“35.    The practitioner must bring to his task a reasonable degree of skill and knowledge, and must exercise a reasonable degree of care.  Neither the very highest nor a very low degree of care and competence, judged in the light of the particular circumstances of each case, is what the law requires, and a person is not liable in negligence because someone else of greater skill and knowledge would have prescribed different treatment or operation in a different way; …”   

 

16.     Looking at the facts in the instant case, it is very clear that this practice was not adhered to by the Doctors in the Appellant Hospital.  In the instant case, neither the case sheet nor the consent form was filed; the report of the CT scan, which was planned after 12 weeks, is also not filed; reasons for the development of Pseudomonas were not given; there is no medical literature filed with respect to how a hospital derived infection like Pseudomonas had developed; what was the treatment given for such infection; it is not clear if the informed consent was taken and the prognosis was explained to the Complainant; and the reasons for development of gangrene, which led to the amputation of the left foot, are not substantiated by way of any documentary evidence.    
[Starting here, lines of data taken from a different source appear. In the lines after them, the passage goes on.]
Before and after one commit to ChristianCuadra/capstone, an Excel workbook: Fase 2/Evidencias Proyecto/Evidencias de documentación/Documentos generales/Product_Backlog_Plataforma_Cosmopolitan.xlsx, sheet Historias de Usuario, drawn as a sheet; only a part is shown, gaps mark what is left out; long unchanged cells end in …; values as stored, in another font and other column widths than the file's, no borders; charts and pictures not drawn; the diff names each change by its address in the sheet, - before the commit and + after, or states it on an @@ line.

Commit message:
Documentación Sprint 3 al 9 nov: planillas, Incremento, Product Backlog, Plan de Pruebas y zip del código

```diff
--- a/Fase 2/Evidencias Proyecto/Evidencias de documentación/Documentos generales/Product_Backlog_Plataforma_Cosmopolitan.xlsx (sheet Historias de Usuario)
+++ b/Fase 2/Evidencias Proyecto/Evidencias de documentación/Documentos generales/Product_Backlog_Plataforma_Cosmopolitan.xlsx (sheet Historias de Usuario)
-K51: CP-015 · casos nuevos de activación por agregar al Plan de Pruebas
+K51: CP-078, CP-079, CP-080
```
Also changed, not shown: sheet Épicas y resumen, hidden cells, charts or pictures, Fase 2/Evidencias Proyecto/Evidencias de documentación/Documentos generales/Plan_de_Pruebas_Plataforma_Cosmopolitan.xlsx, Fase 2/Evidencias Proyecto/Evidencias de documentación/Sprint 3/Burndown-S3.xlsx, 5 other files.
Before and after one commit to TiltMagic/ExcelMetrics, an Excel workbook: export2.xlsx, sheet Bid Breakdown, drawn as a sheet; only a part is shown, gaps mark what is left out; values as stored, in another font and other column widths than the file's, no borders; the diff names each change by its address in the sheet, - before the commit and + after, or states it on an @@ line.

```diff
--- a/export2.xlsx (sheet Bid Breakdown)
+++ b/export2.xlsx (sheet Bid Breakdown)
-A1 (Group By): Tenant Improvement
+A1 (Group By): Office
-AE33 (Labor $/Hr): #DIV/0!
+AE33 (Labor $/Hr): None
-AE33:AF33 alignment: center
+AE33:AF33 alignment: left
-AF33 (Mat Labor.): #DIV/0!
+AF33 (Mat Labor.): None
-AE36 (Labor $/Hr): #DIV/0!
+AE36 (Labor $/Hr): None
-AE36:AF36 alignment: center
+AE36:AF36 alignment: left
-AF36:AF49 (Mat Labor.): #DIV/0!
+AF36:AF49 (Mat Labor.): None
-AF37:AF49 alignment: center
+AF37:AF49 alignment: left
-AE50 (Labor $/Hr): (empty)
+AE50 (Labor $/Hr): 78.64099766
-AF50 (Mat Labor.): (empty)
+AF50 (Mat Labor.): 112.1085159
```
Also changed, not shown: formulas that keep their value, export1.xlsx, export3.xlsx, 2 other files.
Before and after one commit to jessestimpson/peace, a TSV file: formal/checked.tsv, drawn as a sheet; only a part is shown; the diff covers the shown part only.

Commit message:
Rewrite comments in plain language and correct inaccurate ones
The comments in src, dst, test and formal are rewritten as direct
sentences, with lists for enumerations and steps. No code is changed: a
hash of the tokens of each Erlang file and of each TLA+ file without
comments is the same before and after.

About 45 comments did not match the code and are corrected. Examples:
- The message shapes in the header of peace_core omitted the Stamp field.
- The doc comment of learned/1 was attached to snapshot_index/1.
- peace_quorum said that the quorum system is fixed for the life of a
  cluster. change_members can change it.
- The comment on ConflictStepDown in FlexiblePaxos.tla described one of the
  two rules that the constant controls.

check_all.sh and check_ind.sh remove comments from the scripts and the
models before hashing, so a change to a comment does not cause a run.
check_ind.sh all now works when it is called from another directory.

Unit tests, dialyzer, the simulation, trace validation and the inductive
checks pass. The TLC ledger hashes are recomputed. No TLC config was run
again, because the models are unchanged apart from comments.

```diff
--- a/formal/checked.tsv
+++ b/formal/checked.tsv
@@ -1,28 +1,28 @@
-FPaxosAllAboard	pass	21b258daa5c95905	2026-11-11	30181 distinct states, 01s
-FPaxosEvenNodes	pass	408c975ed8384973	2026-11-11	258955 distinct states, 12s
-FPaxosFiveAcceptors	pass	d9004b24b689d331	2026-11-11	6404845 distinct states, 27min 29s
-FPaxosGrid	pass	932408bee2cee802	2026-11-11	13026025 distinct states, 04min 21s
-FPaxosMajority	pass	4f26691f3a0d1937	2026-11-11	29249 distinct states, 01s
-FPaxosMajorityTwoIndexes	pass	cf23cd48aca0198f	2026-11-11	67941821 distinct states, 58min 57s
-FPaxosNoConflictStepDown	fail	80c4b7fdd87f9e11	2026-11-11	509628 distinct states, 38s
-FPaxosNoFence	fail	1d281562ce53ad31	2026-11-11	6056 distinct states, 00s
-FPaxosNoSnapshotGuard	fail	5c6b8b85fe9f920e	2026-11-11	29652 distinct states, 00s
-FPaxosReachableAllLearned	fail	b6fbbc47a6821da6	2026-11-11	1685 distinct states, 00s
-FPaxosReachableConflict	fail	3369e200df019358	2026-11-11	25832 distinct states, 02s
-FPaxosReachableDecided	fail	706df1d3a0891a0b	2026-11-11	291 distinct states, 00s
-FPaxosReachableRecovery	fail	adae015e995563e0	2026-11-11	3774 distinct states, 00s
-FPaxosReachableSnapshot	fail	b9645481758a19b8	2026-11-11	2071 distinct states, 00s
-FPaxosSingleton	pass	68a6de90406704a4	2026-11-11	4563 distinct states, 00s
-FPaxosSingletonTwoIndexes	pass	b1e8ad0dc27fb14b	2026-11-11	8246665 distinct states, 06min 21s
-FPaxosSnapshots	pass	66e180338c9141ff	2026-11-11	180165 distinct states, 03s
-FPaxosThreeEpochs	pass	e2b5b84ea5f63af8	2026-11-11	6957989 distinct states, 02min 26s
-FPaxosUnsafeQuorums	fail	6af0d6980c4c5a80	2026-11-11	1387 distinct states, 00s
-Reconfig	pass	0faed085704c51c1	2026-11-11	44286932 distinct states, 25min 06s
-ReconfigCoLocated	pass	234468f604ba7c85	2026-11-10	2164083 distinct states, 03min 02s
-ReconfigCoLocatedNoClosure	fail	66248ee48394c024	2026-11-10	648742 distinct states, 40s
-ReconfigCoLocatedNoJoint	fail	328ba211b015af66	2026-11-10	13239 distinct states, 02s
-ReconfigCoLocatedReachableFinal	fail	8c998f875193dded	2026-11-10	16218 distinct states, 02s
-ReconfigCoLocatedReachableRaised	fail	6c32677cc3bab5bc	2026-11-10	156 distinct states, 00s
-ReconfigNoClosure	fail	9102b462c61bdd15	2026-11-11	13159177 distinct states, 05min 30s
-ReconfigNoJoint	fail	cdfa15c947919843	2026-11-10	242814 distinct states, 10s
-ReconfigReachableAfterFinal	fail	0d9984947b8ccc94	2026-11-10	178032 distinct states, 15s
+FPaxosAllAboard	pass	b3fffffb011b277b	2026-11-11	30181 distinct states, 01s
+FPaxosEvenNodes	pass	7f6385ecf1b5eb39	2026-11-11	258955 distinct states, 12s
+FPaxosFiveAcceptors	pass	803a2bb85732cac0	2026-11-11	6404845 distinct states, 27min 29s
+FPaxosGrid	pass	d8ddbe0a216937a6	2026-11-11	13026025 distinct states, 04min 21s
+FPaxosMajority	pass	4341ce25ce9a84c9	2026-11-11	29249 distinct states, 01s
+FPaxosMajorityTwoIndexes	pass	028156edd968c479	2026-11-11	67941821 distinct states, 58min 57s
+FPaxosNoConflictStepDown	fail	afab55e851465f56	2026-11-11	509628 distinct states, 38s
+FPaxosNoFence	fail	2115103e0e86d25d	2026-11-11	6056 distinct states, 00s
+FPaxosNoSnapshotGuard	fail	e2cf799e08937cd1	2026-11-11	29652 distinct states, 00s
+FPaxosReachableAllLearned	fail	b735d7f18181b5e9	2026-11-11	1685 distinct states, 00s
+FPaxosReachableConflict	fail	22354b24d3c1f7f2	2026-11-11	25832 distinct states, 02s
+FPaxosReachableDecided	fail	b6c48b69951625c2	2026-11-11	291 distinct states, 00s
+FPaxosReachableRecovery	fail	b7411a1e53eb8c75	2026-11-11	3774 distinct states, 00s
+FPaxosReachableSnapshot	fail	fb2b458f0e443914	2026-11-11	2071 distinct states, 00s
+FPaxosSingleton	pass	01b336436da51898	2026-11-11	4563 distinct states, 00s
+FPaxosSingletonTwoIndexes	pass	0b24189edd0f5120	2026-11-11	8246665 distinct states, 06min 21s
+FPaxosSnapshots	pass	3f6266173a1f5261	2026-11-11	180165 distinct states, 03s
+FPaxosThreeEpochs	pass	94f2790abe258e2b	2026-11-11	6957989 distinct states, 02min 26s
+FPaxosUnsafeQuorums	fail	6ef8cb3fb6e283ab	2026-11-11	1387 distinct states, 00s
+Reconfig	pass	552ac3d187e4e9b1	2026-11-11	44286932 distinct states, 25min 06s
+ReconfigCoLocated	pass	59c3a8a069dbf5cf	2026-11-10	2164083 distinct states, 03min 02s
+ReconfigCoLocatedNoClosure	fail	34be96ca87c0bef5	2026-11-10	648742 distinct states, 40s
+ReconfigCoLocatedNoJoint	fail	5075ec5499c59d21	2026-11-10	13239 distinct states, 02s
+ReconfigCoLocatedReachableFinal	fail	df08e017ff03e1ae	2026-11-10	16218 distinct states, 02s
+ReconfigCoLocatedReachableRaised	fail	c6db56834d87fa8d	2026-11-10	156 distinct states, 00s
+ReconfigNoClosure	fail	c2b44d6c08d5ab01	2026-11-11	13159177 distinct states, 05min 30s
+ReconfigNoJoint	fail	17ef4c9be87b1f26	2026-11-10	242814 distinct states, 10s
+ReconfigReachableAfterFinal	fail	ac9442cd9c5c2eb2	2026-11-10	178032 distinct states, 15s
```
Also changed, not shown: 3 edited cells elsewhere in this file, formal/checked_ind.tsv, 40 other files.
17.     It is the primary responsibility of the hospital to maintain and produce patient records on demand by the patient or appropriate judicial bodies.  However, it is the primary duty of the treating doctor to see that all the documents with regard to management are written properly and signed.  An unsigned medical record has no legal validity.  The patient or their legal heirs can ask for copies of the treatment records that have to be provided within 72 hours.  The hospital can charge a reasonable amount for the administrative purposes including photocopying the documents.  Failure to provide medical records to patients on proper demand will amount to deficiency in service and negligence.  It is the duty of doctor or hospital to preserve, maintain the medical record for certain specified period under different laws like Limitation Act, Consumer Protection Act and the Directorate General of Health Service (DGHS), Prenatal Diagnostic Test Act, 1994, the Clinical Establishments (Registration and Regulation) Act, 2010 (Central Act No. 23 of 2010).  These records are required in medical negligence, accident, insurance claims and in criminal cases also in the Labour Courts.  Hon’ble Supreme Court and the National Consumer Commission in various judgments held the hospitals/doctors liable for medical negligence for non-production of medical record.

18.     In the absence of the case sheet and also the consent form, I do not see it a fit case to interfere with the order of the State Commission, more so when the State Commission has not awarded any interest by way of damages.

19.     I also observe from the record that the minor child who had become blind and lost her left foot had expired on 30.08.2011 during the pendency of this Appeal.

20.     In the result, this Appeal fails and is dismissed accordingly, with costs of ₹10,000/-, to be paid by the Appellants to the Complainant.  The time for compliance of the impugned order as also for the payment of costs is four weeks from the date of the receipt of a copy of this order, failing which the decretal amount would carry interest @ 9% per annum from the date of this order till realization.            

21.     The statutory deposit shall stand transferred to the Consumer Welfare Fund by way of a Bank Draft drawn in favour of PAO, Ministry of Consumers Affairs, New Delhi.

 
......................
M. SHREESHA
PRESIDING MEMBER